Peek inside, and it's a barrage of wonderful contradictions. Manual window cranks sit on a vast, bare carbon-fiber panel. A gated manual shifter and Veglia analog gauges face sport buckets woven from space-age material.
The engine seems like something you might find today in an entry-level Ferrari. Imagine a new Dino, rocking a mid-mounted twin-turbocharged 2.9-liter V-8 with 478 hp and 424 lb-ft of torque. You could read that line in 2020 and not bat an eyebrow. But this car debuted in 1987, and the F40 weighs just 3,000 pounds. These aren't really numbers that translate to modern eyes, because horsepower has become such a plentiful commodity—just look at the 488, the first mid-engined Ferrari since the F40 to use a twin-turbo V-8, albeit with very different output figures.

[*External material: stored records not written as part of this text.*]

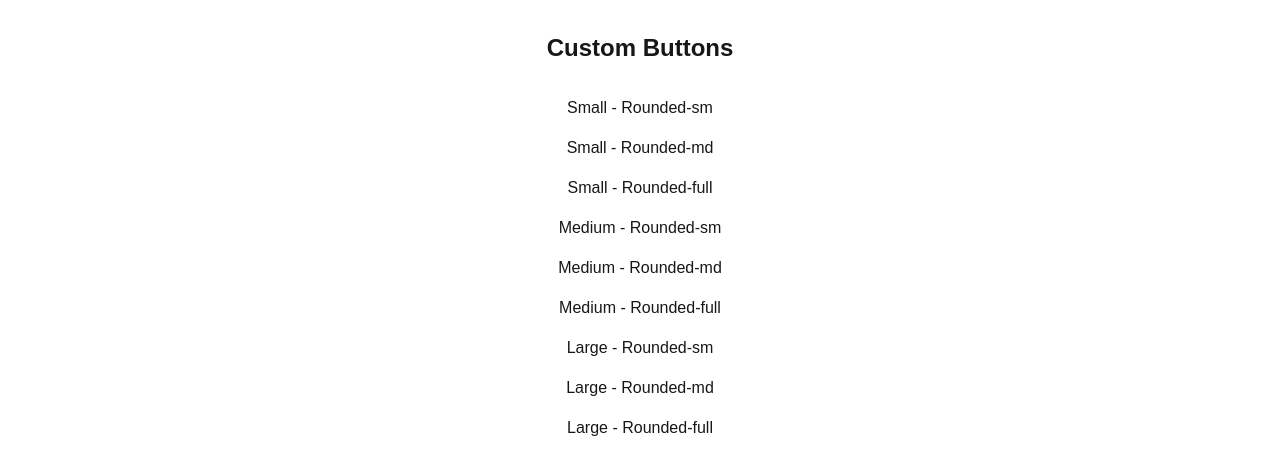
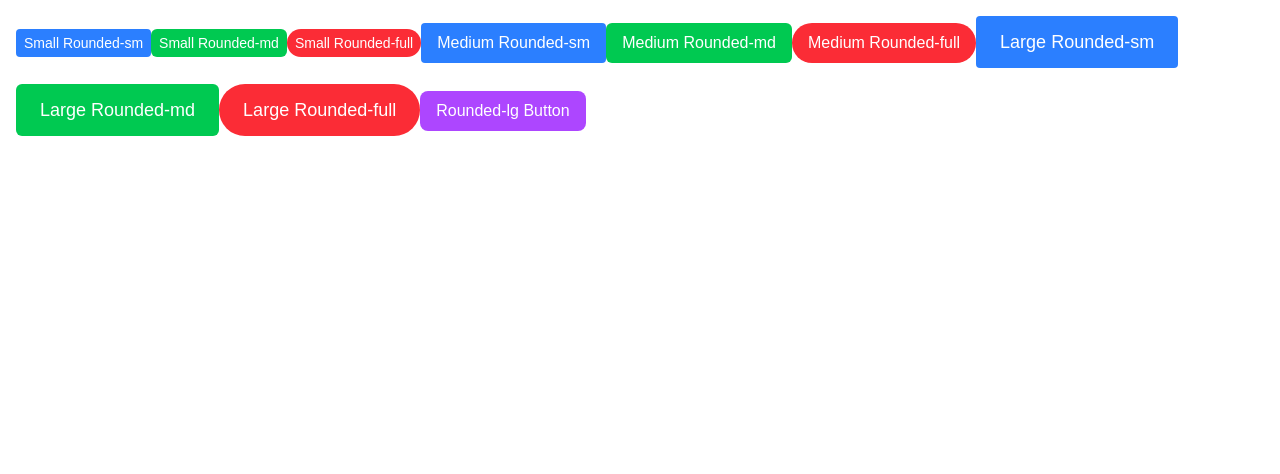
Before and after one commit to Mwesh-F/alx-project-0x00-setup, a Next.js app in the folder alx-project-0x00/: page /landing in a window 1280 px wide. Shown: the top 474 px of the page. Built offline with nearby package versions, Linux system fonts and the light colour scheme.

Commit message:
Update landing.tsx

```diff
--- a/alx-project-0x00/pages/landing.tsx
+++ b/alx-project-0x00/pages/landing.tsx
@@ -1,25 +1,26 @@
 import React from 'react';
-import Button from '../components/Button';
+import Button from '@/components/Button';
 
 const LandingPage = () => {
   return (
-    <div className="flex flex-col items-center gap-4 p-8">
-      <h1 className="text-2xl font-bold mb-4">Custom Buttons</h1>
-
+    <div className="space-y-4 p-4">
       {/* Small buttons */}
-      <Button title="Small - Rounded-sm" className="text-sm rounded-sm" />
-      <Button title="Small - Rounded-md" className="text-sm rounded-md" />
-      <Button title="Small - Rounded-full" className="text-sm rounded-full" />
+      <Button title="Small Rounded-sm" styles="text-sm px-2 py-1 rounded-sm bg-blue-500 text-white" />
+      <Button title="Small Rounded-md" styles="text-sm px-2 py-1 rounded-md bg-green-500 text-white" />
+      <Button title="Small Rounded-full" styles="text-sm px-2 py-1 rounded-full bg-red-500 text-white" />
 
       {/* Medium buttons */}
-      <Button title="Medium - Rounded-sm" className="text-base rounded-sm" />
-      <Button title="Medium - Rounded-md" className="text-base rounded-md" />
-      <Button title="Medium - Rounded-full" className="text-base rounded-full" />
+      <Button title="Medium Rounded-sm" styles="text-base px-4 py-2 rounded-sm bg-blue-500 text-white" />
+      <Button title="Medium Rounded-md" styles="text-base px-4 py-2 rounded-md bg-green-500 text-white" />
+      <Button title="Medium Rounded-full" styles="text-base px-4 py-2 rounded-full bg-red-500 text-white" />
 
       {/* Large buttons */}
-      <Button title="Large - Rounded-sm" className="text-lg rounded-sm px-6 py-3" />
-      <Button title="Large - Rounded-md" className="text-lg rounded-md px-6 py-3" />
-      <Button title="Large - Rounded-full" className="text-lg rounded-full px-6 py-3" />
+      <Button title="Large Rounded-sm" styles="text-lg px-6 py-3 rounded-sm bg-blue-500 text-white" />
+      <Button title="Large Rounded-md" styles="text-lg px-6 py-3 rounded-md bg-green-500 text-white" />
+      <Button title="Large Rounded-full" styles="text-lg px-6 py-3 rounded-full bg-red-500 text-white" />
+
+      {/* Extra check: Rounded-lg button */}
+      <Button title="Rounded-lg Button" styles="text-base px-4 py-2 rounded-lg bg-purple-500 text-white" />
     </div>
   );
 };
```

But whereas the 488, great as it is, is hard to distinguish from its 458 predecessor (at least to a casual observer), there's nothing quite like the F40. It's radically different from the 288 GTO that preceded it, and likewise from the F50 that replaced it. It celebrated 40 years of Ferrari and still captures the imagination more than 30 years later.
Ferrari actually made a lot of F40s, more than you'd think, so seeing one for auction isn't quite the same event as seeing a real 288 GTO hit the block. Those are far rarer. That doesn't mean that the F40 is affordable. General valuations put even shoddy examples at nearly a million bucks. But this one, being auctioned by RM Sotheby's, is one of just a couple hundred examples originally sent to the United States. And it has reasonable mileage, too, with 6,500 claimed turns of the odometer. In other words, it hasn't been sitting in a bubble its whole life. This thing's had some exercise and recent service.
Do your due diligence, and then if you've done (very) well for yourself, maybe you can take that poster off your wall and put an F40 in your garage.